What happened to us?
We have often heard people talking about "being ourselves" or "just being you..."
Are we ever really ourselves? or
Have we really unlocked, our true selves?
Perhaps, the answer lies within the question, "What happened to us?" This really opens the key to understanding our true selves.
The synergy that can flow both inside and through us to another person, when we are openly talking to them, enables us to walk into a place where we can bring our true selves to our relationships, with our parents, partner, friends or colleagues.
In answering the question, "What happened to us?", we need to think about trauma and what we mean by it. An emerging definition begins to moot the idea that there are three elements to trauma:
What we know from research on Post Traumatic Stress Disorder (PTSD) is that many people who experience it respond in different ways. The evidence shows that those people who experienced a significant trauma, and had had a supportive, loving and emotionally secure childhood, we are far less likely to develop PTSD from the trauma.
What we also know is that those who have experienced trauma have a significantly reduced capacity to be vulnerable, because of the fear, shame and guilt that exists.
People who have experienced a significant trauma respond to situations based on past experiences, according to the event that happened to them and the effect leaves a scar and moulds our behavioural patterns. This can lead to consistent and persistent patterns of behaviour to situations, with:
....essentially we dissociate ourselves from our present.
Dr. Susan David, says, "If you come out from an emotional experience and you don't feel overwhelmed or emotional, it's not called resilience or being courageous. It's called dissociation."
We experience dissociation because of our fear and anxiety of being vulnerable:
Because we don't want to experience hurt again
Because we are protecting ourselves
Because we want to survive...
There is a beautiful story told by, Dr Bruce Perry.
He describes that he used to go and meet children in the hospital and he would offer them a toy, an old one from home and a new one. Every child in the hospital chose the one from home. He then reversed the experiment, and took the two toys to the child’s home and asked the same question. Every time the child took the new toy.
What we learn from this story is, how authentic human relationships play a major role in our lives. The children on the one hand, when away from the home, chose the old toy over a new one, in order to feel connected, belonging, and safe.
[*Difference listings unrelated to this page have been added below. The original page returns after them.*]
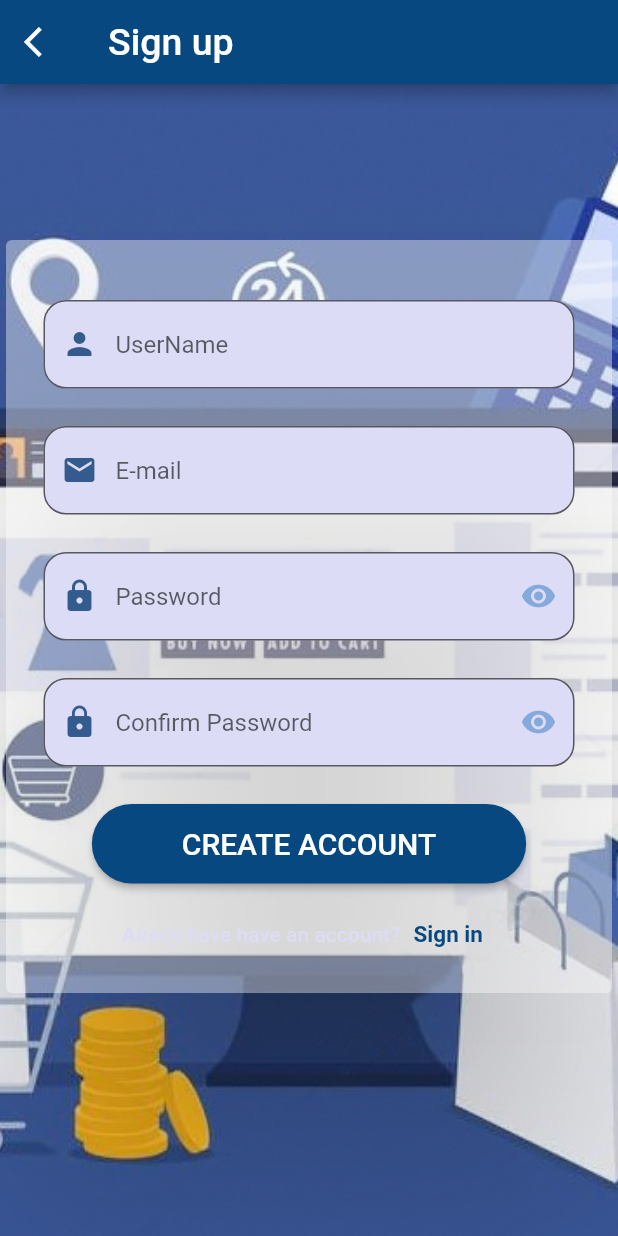
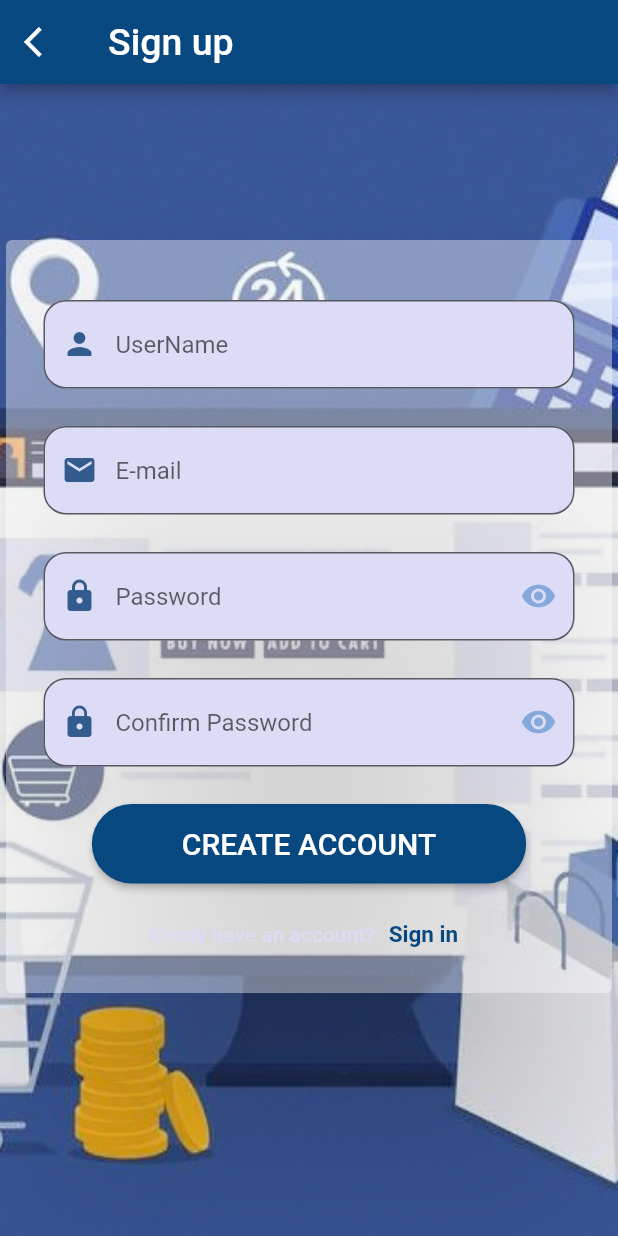
Before and after one commit to SuffahSkull/flutter_project, a Flutter app: the screen it shows after launch, on a phone screen of 412 x 824 dp. Run offline on Flutter 3.47's test engine with Material 2 defaults, Android fonts, the phone set to English and light mode, and no system bars.

Commit message:
text edit

```diff
--- a/lib/My_Pages/register_page.dart
+++ b/lib/My_Pages/register_page.dart
@@ -232,7 +232,7 @@ class _register_pageState extends State<register_page> {
                         mainAxisAlignment: MainAxisAlignment.center,
                         children: [
                           Text(
-                            "Alredy have have an account?",
+                            "Alredy have an account?",
                             style: TextStyle(
                               fontWeight: FontWeight.w500,
                               fontSize: 14,
```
Whereas; the same children, when at home, chose the new one over the old toy because they were already feeling safe, belonging, connected and loved enough to explore this new toy and be vulnerable.
When we see each other as our authentic selves and allow ourselves to see where we are coming from and what happened to us rather than assuming what's wrong with us, we empower resilience and healing towards each other. This starts to happen when we allow ourselves to be open, vulnerable and authentic and the other person accepts and embraces us with active listening, and compassion, seeing us for who we are...
...because our ability to be curious and to explore the world around us, is almost entirely dependent on how safe we feel, and our capacity to be vulnerable.
And what we know about vulnerability from Brene Brown is that it’s the birthplace of creativity, innovation and change.
Our workplaces are full of imperfect perfect human beings. If we are to create organisational cultures that nurture and support collaboration, cohesion and agility, we need to truly address the needs we have as humans to be both connected and authentic.
This is human governance in action.
(Part 2 of childhood trauma influences governance)